*ACTION ITEM*.
Which of the lines below mention the word "style"? Pull each one out.

*TASK INPUTS*.
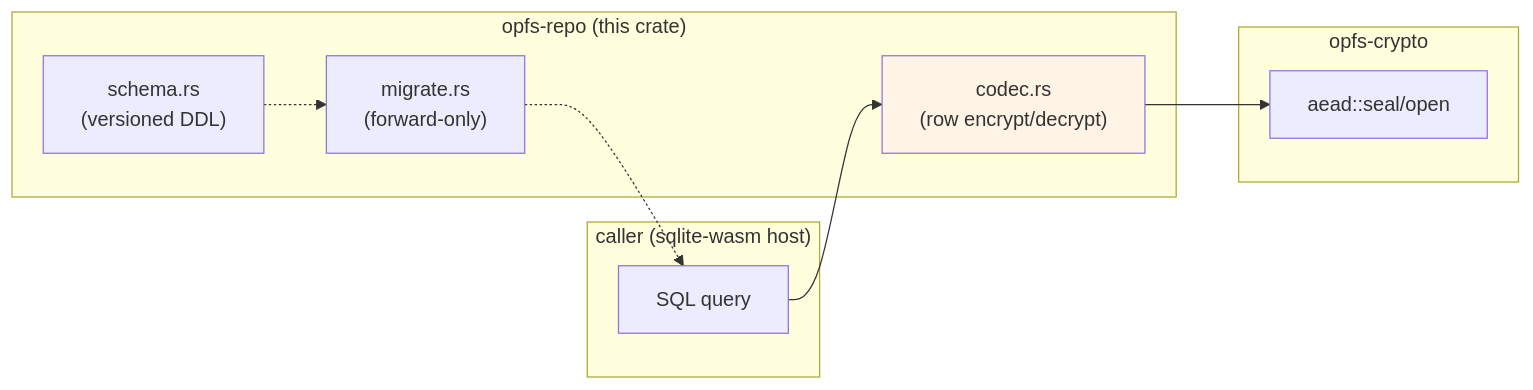
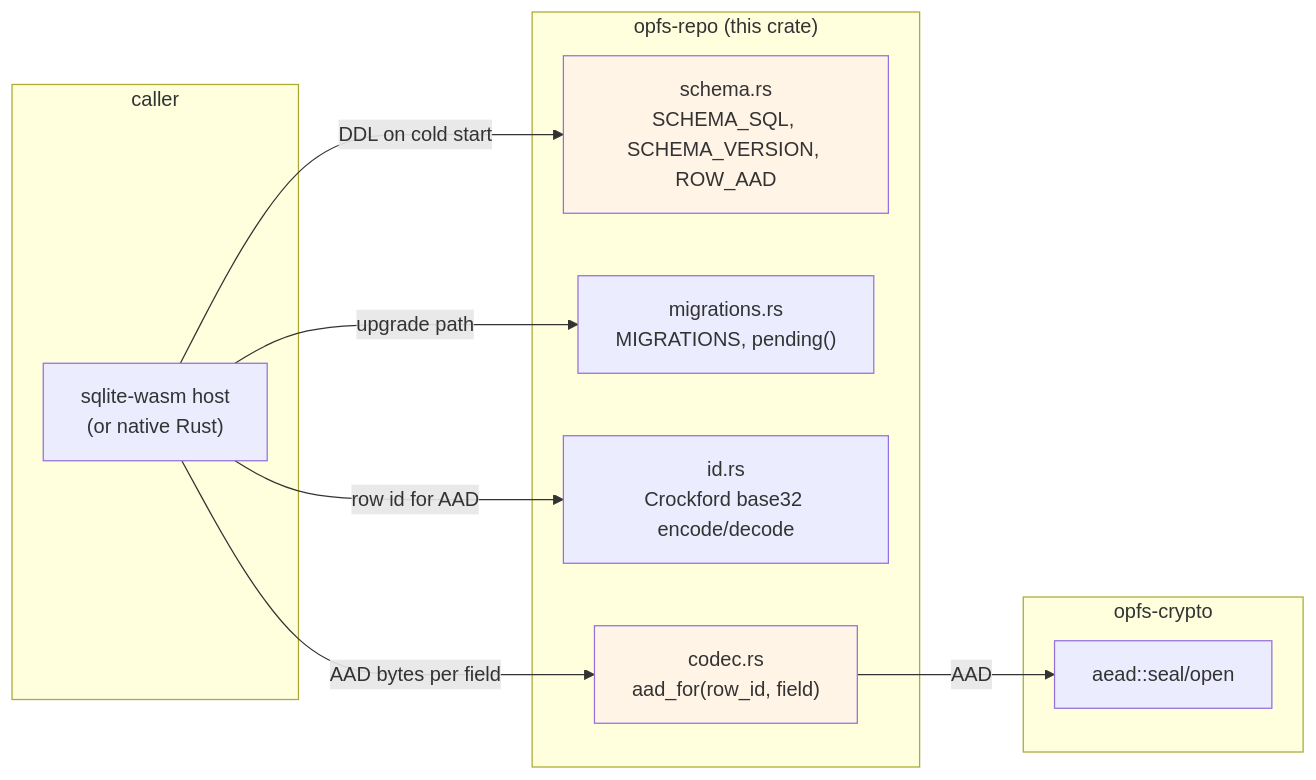
The diagram in crates/repo/README.md (stephane-segning/opfs-webauthn), drawn with Mermaid before and after one commit. The commit also changed other lines of this file and 8 other files, not shown here.

````diff
--- a/crates/repo/README.md
+++ b/crates/repo/README.md
@@ -23,23 +20,26 @@
 ```mermaid
 flowchart LR
-  subgraph Caller["caller (sqlite-wasm host)"]
-    Query["SQL query"]
+  subgraph Caller["caller"]
+    JS["sqlite-wasm host<br/>(or native Rust)"]
   end
 
   subgraph Repo["opfs-repo (this crate)"]
-    Schema["schema.rs<br/>(versioned DDL)"]
-    Codec["codec.rs<br/>(row encrypt/decrypt)"]
-    Migrate["migrate.rs<br/>(forward-only)"]
+    Schema["schema.rs<br/>SCHEMA_SQL, SCHEMA_VERSION, ROW_AAD"]
+    Migrate["migrations.rs<br/>MIGRATIONS, pending()"]
+    Id["id.rs<br/>Crockford base32 encode/decode"]
+    Codec["codec.rs<br/>aad_for(row_id, field)"]
   end
 
   subgraph Crypto["opfs-crypto"]
     AEAD["aead::seal/open"]
   end
 
-  Query --> Codec
-  Codec --> AEAD
-  Schema -.-> Migrate
-  Migrate -.-> Query
+  JS -->|"DDL on cold start"| Schema
+  JS -->|"upgrade path"| Migrate
+  JS -->|"row id for AAD"| Id
+  JS -->|"AAD bytes per field"| Codec
+  Codec -->|"AAD"| AEAD
 
+  style Schema fill:#fff4e6
   style Codec fill:#fff4e6
 ```
````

*ANSWER SECTION*.
+  style Schema fill:#fff4e6
   style Codec fill:#fff4e6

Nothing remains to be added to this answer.